Content starts

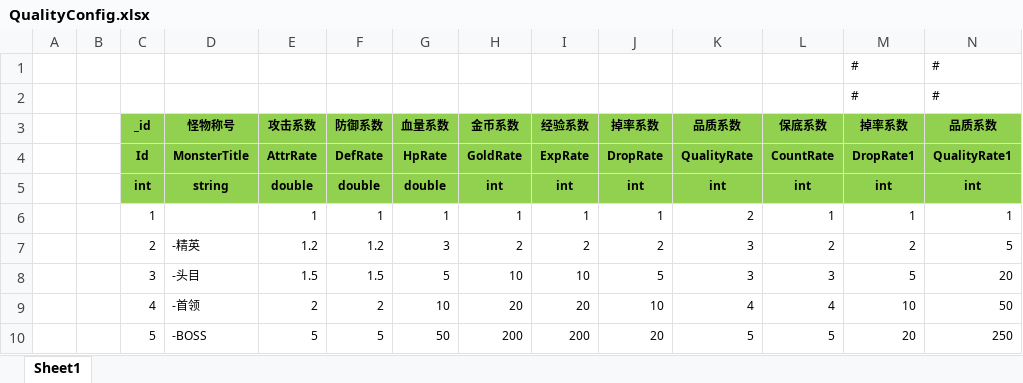
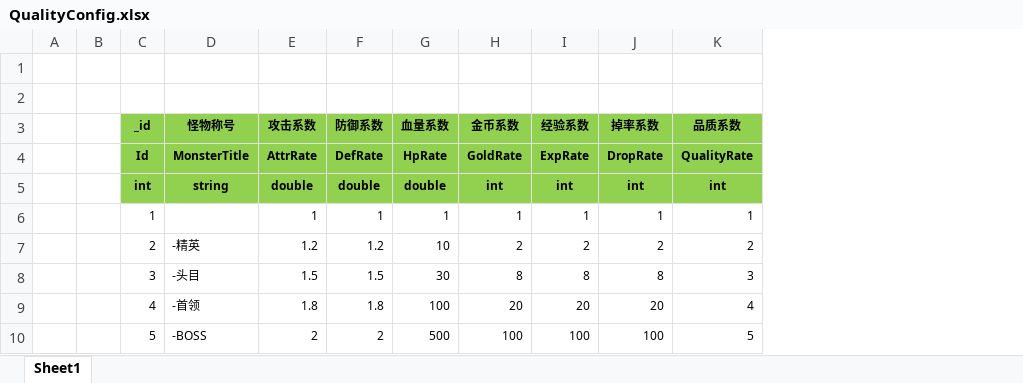
Before and after one commit to wokanjianyang/legend2, an Excel workbook: Excel/QualityConfig.xlsx, sheet Sheet1, drawn as a sheet; values as stored, in another font and other column widths than the file's, no borders; the diff names each change by its address in the sheet, - before the commit and + after, or states it on an @@ line.

```diff
--- a/Excel/QualityConfig.xlsx (sheet Sheet1)
+++ b/Excel/QualityConfig.xlsx (sheet Sheet1)
-column L (保底系数), rows 4-10: CountRate | int | 1 | 2 | 3 | 4 | 5
-column M (掉率系数), rows 1-2: # | #; rows 4-10: DropRate1 | int | 1 | 2 | 5 | 10 | 20
-column N (品质系数), rows 1-2: # | #; rows 4-10: QualityRate1 | int | 1 | 5 | 20 | 50 | 250
-row 1:  |  |  |  |  |  |  |  |  |  |  |  | # | #
+row 1: (empty)
-row 2:  |  |  |  |  |  |  |  |  |  |  |  | # | #
+row 2: (empty)
-K6 (品质系数): 2
+K6 (品质系数): 1
-G7 (血量系数): 3
+G7 (血量系数): 10
-K7 (品质系数): 3
+K7 (品质系数): 2
-G8 (血量系数): 5
+G8 (血量系数): 30
-H8 (金币系数): 10
+H8 (金币系数): 8
-I8 (经验系数): 10
+I8 (经验系数): 8
-J8 (掉率系数): 5
+J8 (掉率系数): 8
-E9 (攻击系数): 2
+E9 (攻击系数): 1.8
-F9 (防御系数): 2
+F9 (防御系数): 1.8
-G9 (血量系数): 10
+G9 (血量系数): 100
-J9 (掉率系数): 10
+J9 (掉率系数): 20
-E10 (攻击系数): 5
+E10 (攻击系数): 2
-F10 (防御系数): 5
+F10 (防御系数): 2
-G10 (血量系数): 50
+G10 (血量系数): 500
-H10 (金币系数): 200
+H10 (金币系数): 100
-I10 (经验系数): 200
+I10 (经验系数): 100
-J10 (掉率系数): 20
+J10 (掉率系数): 100
```
Also changed, not shown: 22 other files.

Content ends

Retype all the entries word for word; the pictures stay out.

_WRITTEN RESPONSE:_
Before and after one commit to wokanjianyang/legend2, an Excel workbook: Excel/QualityConfig.xlsx, sheet Sheet1, drawn as a sheet; values as stored, in another font and other column widths than the file's, no borders; the diff names each change by its address in the sheet, - before the commit and + after, or states it on an @@ line.

```diff
--- a/Excel/QualityConfig.xlsx (sheet Sheet1)
+++ b/Excel/QualityConfig.xlsx (sheet Sheet1)
-column L (保底系数), rows 4-10: CountRate | int | 1 | 2 | 3 | 4 | 5
-column M (掉率系数), rows 1-2: # | #; rows 4-10: DropRate1 | int | 1 | 2 | 5 | 10 | 20
-column N (品质系数), rows 1-2: # | #; rows 4-10: QualityRate1 | int | 1 | 5 | 20 | 50 | 250
-row 1:  |  |  |  |  |  |  |  |  |  |  |  | # | #
+row 1: (empty)
-row 2:  |  |  |  |  |  |  |  |  |  |  |  | # | #
+row 2: (empty)
-K6 (品质系数): 2
+K6 (品质系数): 1
-G7 (血量系数): 3
+G7 (血量系数): 10
-K7 (品质系数): 3
+K7 (品质系数): 2
-G8 (血量系数): 5
+G8 (血量系数): 30
-H8 (金币系数): 10
+H8 (金币系数): 8
-I8 (经验系数): 10
+I8 (经验系数): 8
-J8 (掉率系数): 5
+J8 (掉率系数): 8
-E9 (攻击系数): 2
+E9 (攻击系数): 1.8
-F9 (防御系数): 2
+F9 (防御系数): 1.8
-G9 (血量系数): 10
+G9 (血量系数): 100
-J9 (掉率系数): 10
+J9 (掉率系数): 20
-E10 (攻击系数): 5
+E10 (攻击系数): 2
-F10 (防御系数): 5
+F10 (防御系数): 2
-G10 (血量系数): 50
+G10 (血量系数): 500
-H10 (金币系数): 200
+H10 (金币系数): 100
-I10 (经验系数): 200
+I10 (经验系数): 100
-J10 (掉率系数): 20
+J10 (掉率系数): 100
```
Also changed, not shown: 22 other files.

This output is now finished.